An international research team have mapped how the signalling molecules caused by exercise are releases by different organs in mice following exercise at different times of the day.
Their atlas of exercise metabolism, published in the journal Cell Metabolism, may in the long term contribute to more effective exercise therapies that are timed to the body clock.
Recent research, including scientists at Karolinska Institutet and the University of Copenhagen, has shown that exercise at different times of the day benefits the body in different ways. To gain a better understanding of this effect, the researchers carried out a range of experiments on mice that exercised either in the early morning or the late evening. The researchers collected and analyzed blood samples and different tissues, including brain, heart, muscle, liver and fat.
An atlas of exercise metabolism
The result is an ‘Atlas of Exercise Metabolism’” – a comprehensive map of exercise-induced signalling molecules produced in different tissues following exercise at different times of the day. These signals have a broad impact on health, influencing sleep, memory, exercise performance and metabolic homeostasis. Exercise had a time-dependent and tissue-specific impact on different metabolites and hormone signaling molecules. The study also identified new exercise-induced signalling molecules in multiple tissues which may be of relevance to common diseases.
“A better understanding of how exercise affects the body at different times of day might help us to maximize the benefits of exercise.”
“A better understanding of how exercise affects the body at different times of day might help us to maximize the benefits of exercise for people at risk of diseases such as obesity and type 2 diabetes,” says Professor Juleen R. Zierath from Karolinska Institutet and the Novo Nordisk Foundation Center for Basic Metabolic Research (CBMR) at the University of Copenhagen.
Investigate exercise responses in humans
The experiments were carried out in mice, who share many common genetic, physiological and behavioural characteristics with humans, but they also have important differences. For example, mice are nocturnal. The type of exercise was also limited to treadmill running, which can produce different results compared to high-intensity exercise. The impact of sex, age and disease were not considered in the analysis.
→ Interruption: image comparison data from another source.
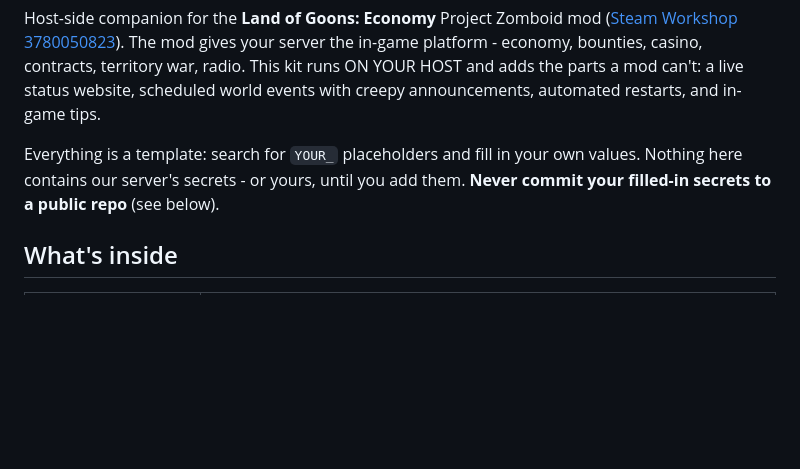
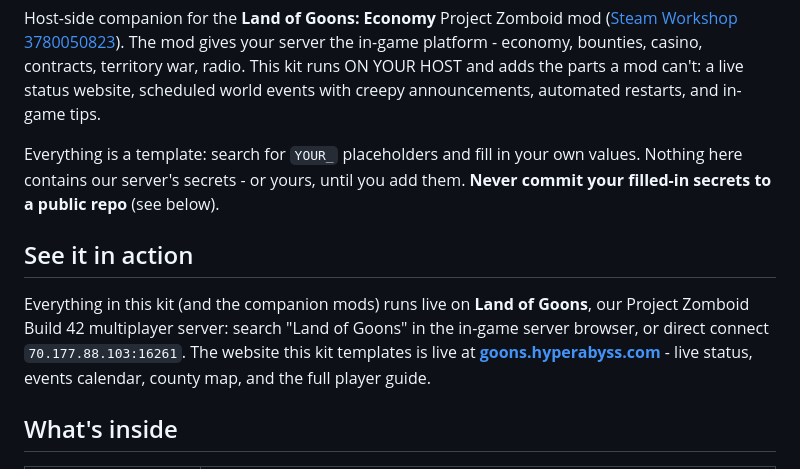
Before and after one commit to ToastyToast25/goon-server-kit, a Markdown page: README.md, the part around the change. Rendered like a GitHub page; blank space fills up the shorter version.

Commit message:
docs: advertise the live Land of Goons server and website

```diff
--- a/README.md
+++ b/README.md
@@ -9,6 +9,14 @@ world events with creepy announcements, automated restarts, and in-game tips.
 Everything is a template: search for `YOUR_` placeholders and fill in your
 own values. Nothing here contains our server's secrets - or yours, until you
 add them. **Never commit your filled-in secrets to a public repo** (see below).
+
+## See it in action
+
+Everything in this kit (and the companion mods) runs live on **Land of Goons**,
+our Project Zomboid Build 42 multiplayer server: search "Land of Goons" in the
+in-game server browser, or direct connect `70.177.88.103:16261`. The website
+this kit templates is live at **[goons.hyperabyss.com](https://goons.hyperabyss.com)** -
+live status, events calendar, county map, and the full player guide.
 
 ## What's inside
 
```
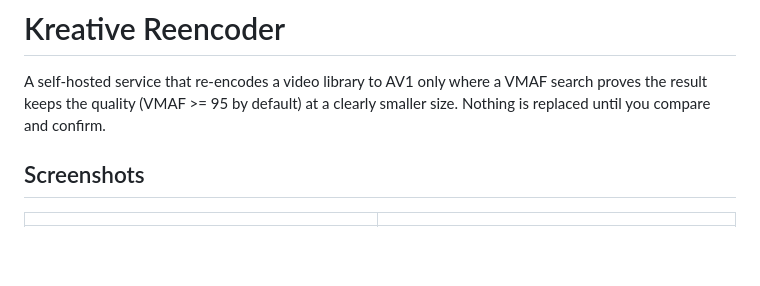
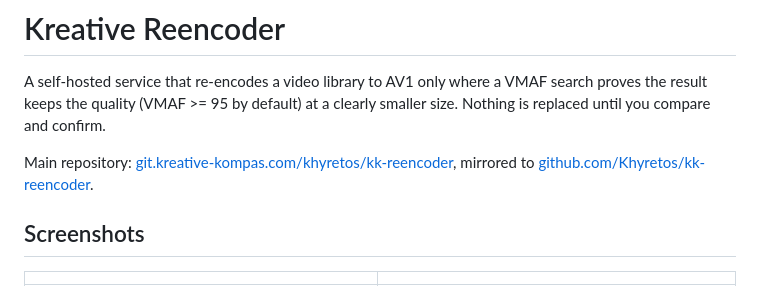
Before and after one commit to Khyretos/kk-reencoder, a Markdown page: README.md, the part around the change. Rendered like a GitHub page; blank space fills up the shorter version.

Commit message:
README: where the repository lives
Co-Authored-By: Claude Opus 5.5 (1M context) <noreply@anthropic.com>

```diff
--- a/README.md
+++ b/README.md
@@ -5,6 +5,8 @@
 # Kreative Reencoder
 
 A self-hosted service that re-encodes a video library to AV1 only where a VMAF search proves the result keeps the quality (VMAF >= 95 by default) at a clearly smaller size. Nothing is replaced until you compare and confirm.
+
+Main repository: [git.kreative-kompas.com/khyretos/kk-reencoder](https://git.kreative-kompas.com/khyretos/kk-reencoder), mirrored to [github.com/Khyretos/kk-reencoder](https://github.com/Khyretos/kk-reencoder).
 
 ## Screenshots
 
```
“Despite these limitations, we believe that the results are of potential relevance to humans because many aspects of basic physiology are shared between mice and men. With this detailed map we can now start investigating if the same or similar exercise responses exist in humans,” says Zierath.